Continuing the theme of yesterday’s post about data sharing, Nature Biotechnology is running an Editorial this month (Nature Biotech. 27, 777; 2009), ‘DNA confidential’, pointing out that as “the cost of human genome sequencing plunges and large-scale genome-phenotype studies become possible, society should do more to reward those individuals who choose to disclose their data, despite the risks”. The Editorial continues:
“The genome sequence of Patient Zero is disclosed on ”http://www.nature.com/nbt/journal/v27/n9/full/nbt.1561.html">p. 847 of this issue. The paper is notable not only because it provides the first description of the performance of a single-molecule platform in sequencing a human genome (90% of it, at least), but also because Stanford professor Stephen Quake (aka Patient Zero) opted to tell the world that it was his DNA that had been sequenced. Like scientific pioneers before him, Quake is heroically self-experimenting—testing the risks in publishing identifiable personal information of the most intimate kind."
The Editorial goes on to weigh up some of the risks and benefits to an individual and to society at large if people’s genome sequences are generally available, covering healthcare, privacy issues and costs, concluding that “There will be some individuals, like Steve Quake, who will provide samples and data without an incentive; but when it comes to exploring the basis of being human and moving toward the goal of genomic medicine, society needs to do more to provide personal incentives to those who choose to disclose their data, despite the risks.

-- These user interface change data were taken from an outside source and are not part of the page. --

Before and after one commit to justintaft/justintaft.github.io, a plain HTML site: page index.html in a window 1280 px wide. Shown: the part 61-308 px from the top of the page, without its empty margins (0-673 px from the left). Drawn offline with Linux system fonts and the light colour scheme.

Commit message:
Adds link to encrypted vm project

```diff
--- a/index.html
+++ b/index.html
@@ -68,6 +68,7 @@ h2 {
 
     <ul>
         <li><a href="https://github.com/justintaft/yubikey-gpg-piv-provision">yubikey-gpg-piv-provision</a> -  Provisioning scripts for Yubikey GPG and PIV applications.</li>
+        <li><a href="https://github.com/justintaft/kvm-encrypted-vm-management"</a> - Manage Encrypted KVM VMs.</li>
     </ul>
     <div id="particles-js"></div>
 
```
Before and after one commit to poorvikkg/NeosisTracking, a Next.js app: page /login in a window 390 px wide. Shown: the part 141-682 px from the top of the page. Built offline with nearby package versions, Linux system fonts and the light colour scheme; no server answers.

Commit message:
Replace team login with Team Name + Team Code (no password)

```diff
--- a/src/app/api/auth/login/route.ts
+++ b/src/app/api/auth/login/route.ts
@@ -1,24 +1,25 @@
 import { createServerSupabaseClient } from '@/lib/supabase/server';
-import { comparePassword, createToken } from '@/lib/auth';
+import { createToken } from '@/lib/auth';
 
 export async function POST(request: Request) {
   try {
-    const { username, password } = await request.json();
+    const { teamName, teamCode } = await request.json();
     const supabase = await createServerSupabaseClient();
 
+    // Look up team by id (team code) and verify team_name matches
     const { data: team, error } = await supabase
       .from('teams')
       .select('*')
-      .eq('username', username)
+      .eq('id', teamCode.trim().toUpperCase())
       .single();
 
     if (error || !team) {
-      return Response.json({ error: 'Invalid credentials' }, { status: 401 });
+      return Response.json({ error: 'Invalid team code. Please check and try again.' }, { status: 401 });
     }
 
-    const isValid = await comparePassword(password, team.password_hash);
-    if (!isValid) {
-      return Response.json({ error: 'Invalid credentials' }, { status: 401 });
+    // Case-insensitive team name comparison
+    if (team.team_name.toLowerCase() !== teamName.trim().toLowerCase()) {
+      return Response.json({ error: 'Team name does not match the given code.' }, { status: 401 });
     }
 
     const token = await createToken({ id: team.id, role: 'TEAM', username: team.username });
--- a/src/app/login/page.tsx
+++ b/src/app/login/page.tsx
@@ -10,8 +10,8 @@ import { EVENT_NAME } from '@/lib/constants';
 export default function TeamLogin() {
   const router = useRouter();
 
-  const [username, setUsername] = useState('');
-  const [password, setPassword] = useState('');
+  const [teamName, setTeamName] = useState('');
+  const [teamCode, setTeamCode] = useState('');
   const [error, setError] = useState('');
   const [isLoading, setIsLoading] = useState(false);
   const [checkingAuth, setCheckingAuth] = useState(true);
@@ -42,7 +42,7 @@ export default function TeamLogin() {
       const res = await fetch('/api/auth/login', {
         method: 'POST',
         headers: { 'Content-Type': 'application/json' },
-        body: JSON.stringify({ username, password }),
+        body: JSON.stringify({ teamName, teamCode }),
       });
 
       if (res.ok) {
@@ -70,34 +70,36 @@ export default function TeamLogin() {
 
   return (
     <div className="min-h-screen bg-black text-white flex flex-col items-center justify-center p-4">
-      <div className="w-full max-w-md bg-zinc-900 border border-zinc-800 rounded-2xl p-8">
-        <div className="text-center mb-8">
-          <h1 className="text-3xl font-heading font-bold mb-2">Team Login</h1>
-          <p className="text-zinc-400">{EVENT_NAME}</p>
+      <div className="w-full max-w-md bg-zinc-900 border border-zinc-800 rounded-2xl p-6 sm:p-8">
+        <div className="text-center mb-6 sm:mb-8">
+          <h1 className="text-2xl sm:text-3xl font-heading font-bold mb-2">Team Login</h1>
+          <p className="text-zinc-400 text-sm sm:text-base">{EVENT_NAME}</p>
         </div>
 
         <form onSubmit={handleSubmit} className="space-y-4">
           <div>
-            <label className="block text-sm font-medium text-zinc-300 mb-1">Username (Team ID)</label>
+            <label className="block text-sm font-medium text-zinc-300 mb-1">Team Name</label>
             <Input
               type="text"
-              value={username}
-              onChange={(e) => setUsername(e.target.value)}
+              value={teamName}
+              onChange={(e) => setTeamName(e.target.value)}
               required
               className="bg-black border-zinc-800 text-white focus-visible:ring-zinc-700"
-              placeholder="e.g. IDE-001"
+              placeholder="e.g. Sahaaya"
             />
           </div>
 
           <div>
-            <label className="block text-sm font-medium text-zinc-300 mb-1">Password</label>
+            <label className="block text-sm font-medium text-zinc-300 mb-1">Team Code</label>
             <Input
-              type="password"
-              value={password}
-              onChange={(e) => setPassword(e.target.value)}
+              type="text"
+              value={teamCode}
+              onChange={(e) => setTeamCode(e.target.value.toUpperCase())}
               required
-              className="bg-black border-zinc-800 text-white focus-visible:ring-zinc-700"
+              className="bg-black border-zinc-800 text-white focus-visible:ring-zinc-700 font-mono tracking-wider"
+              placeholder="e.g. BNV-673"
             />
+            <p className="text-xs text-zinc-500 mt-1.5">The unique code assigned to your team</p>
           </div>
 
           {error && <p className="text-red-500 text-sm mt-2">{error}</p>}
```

After all, everybody will ultimately benefit—both those who share and those who choose not to.”
Single-molecule sequencing of an individual human genome
Dmitry Pushkarev, Norma F Neff & Stephen R Quake